How powerful is popular culture? It has tremendous influence on much of our daily lives, impacting everything from food choices and diets, to exercise, and what products we buy. Many of these choices our those we make to help our families lead healthy lives.
Dr. Timothy Caulfield would like to like to see governments, regulators, and consumers wrestle some of that influence from celebrities who tout everything from vinegar diets to colon cleanses and intravenous vitamin therapy.
Caulfield, a professor with the University of Alberta’s law and public health departments, tackled the topic in his book Is Gwyneth Paltrow Wrong about Everything? He says research shows these things “do not work, but despite this you have a multi-billion dollar diet industry that is largely driven by celebrity culture.”
Is it possible to reel in the stars and put the squeeze on celebrity culture? Caulfield addressed this challenge at the recent Farm & Food Care Ontario annual meeting last month. In this interview, Caulfield discusses how farmers and the agriculture industry can steal a page from the celebrity playbook to tell agriculture’s story to consumers.

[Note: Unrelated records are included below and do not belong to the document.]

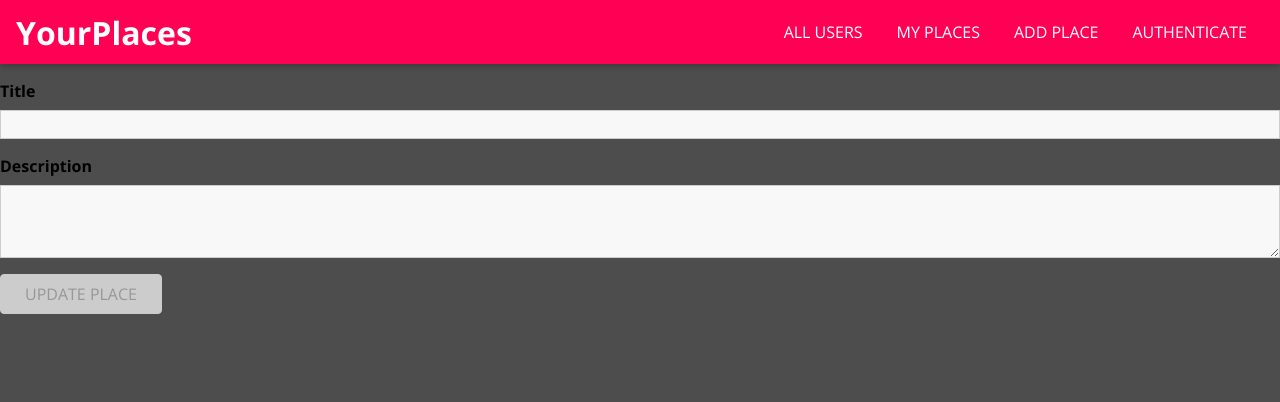
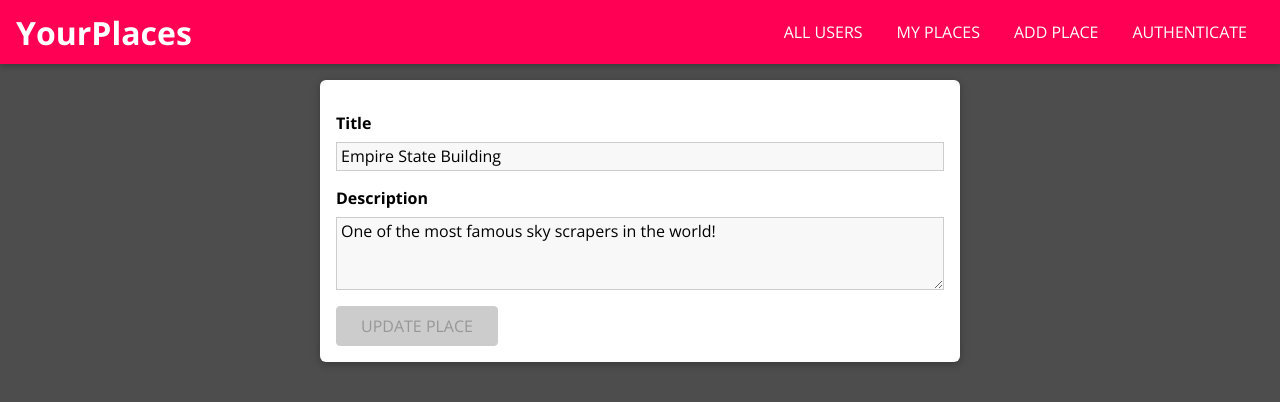
Before and after one commit to tanish-1/udemyMiniProject, a React (Vite) app: page /places/p1 in a window 1280 px wide. Shown: the top 402 px of the page. Built offline with nearby package versions, Linux system fonts and the light colour scheme.

Commit message:
adjust the input component

```diff
--- a/src/places/pages/NewPlace.jsx
+++ b/src/places/pages/NewPlace.jsx
@@ -6,7 +6,7 @@ import {
     VALIDATOR_REQUIRE,
     VALIDATOR_MINLENGTH
 } from '../../shared/util/validators';
-import './NewPlace.css';
+import './PlaceForm.css';
 
 const formReducer = (state, action) => {
     switch (action.type) {
@@ -40,6 +40,10 @@ const NewPlace = () => {
                 isValid: false
             },
             description: {
+                value: '',
+                isValid: false
+            },
+            address:{
                 value: '',
                 isValid: false
             }
--- a/src/places/pages/UpdatePlace.jsx
+++ b/src/places/pages/UpdatePlace.jsx
@@ -3,7 +3,7 @@ import {useParams} from "react-router-dom";
 import Input from "../../shared/components/FormElements/Input.jsx";
 import Button from "../../shared/components/FormElements/Button.jsx";
 import {VALIDATOR_MINLENGTH, VALIDATOR_REQUIRE} from "../../shared/util/validators.jsx";
-
+import './PlaceForm.css'
 const DUMMY_PLACES = [
     {
         id: 'p1',
@@ -43,7 +43,7 @@ const UpdatePlace = () => {
         )
     }
     return (
-       <form>
+       <form className="place-form">
 <Input
     id="title"
     element="input"
--- a/src/shared/components/FormElements/Input.jsx
+++ b/src/shared/components/FormElements/Input.jsx
@@ -22,9 +22,9 @@ const inputReducer = (state,action) =>{
 }
 const Input = (props) => {
    const [inputState, dispatch] = useReducer(inputReducer , {
-       value: '',
+       value: props.value || '',
        isTouched: false,
-       isValid: false
+       isValid: props.valid || false
        });
 
    const { id , onInput } = props
```
Also changed, not shown: src/places/pages/PlaceForm.css (renamed from src/places/pages/NewPlace.css).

He also talks about the need to put more teeth in advertising rules and the need to get governments and universities to issue policy statements about the “baloney and to empower the scientific community to become part of the discussion.”
“I would like to see more truth in advertising, but it’s hard,” says Caulfield. “The natural health industry is a powerful lobby. Recently, Health Canada has wanted to move to a more science-based approach with the regulation of natural health products, but that community mobilized and pushed hard against it. It’s not like everyone is on the same page. There are other voices out there who don’t want science to be the primary driver of regulation.”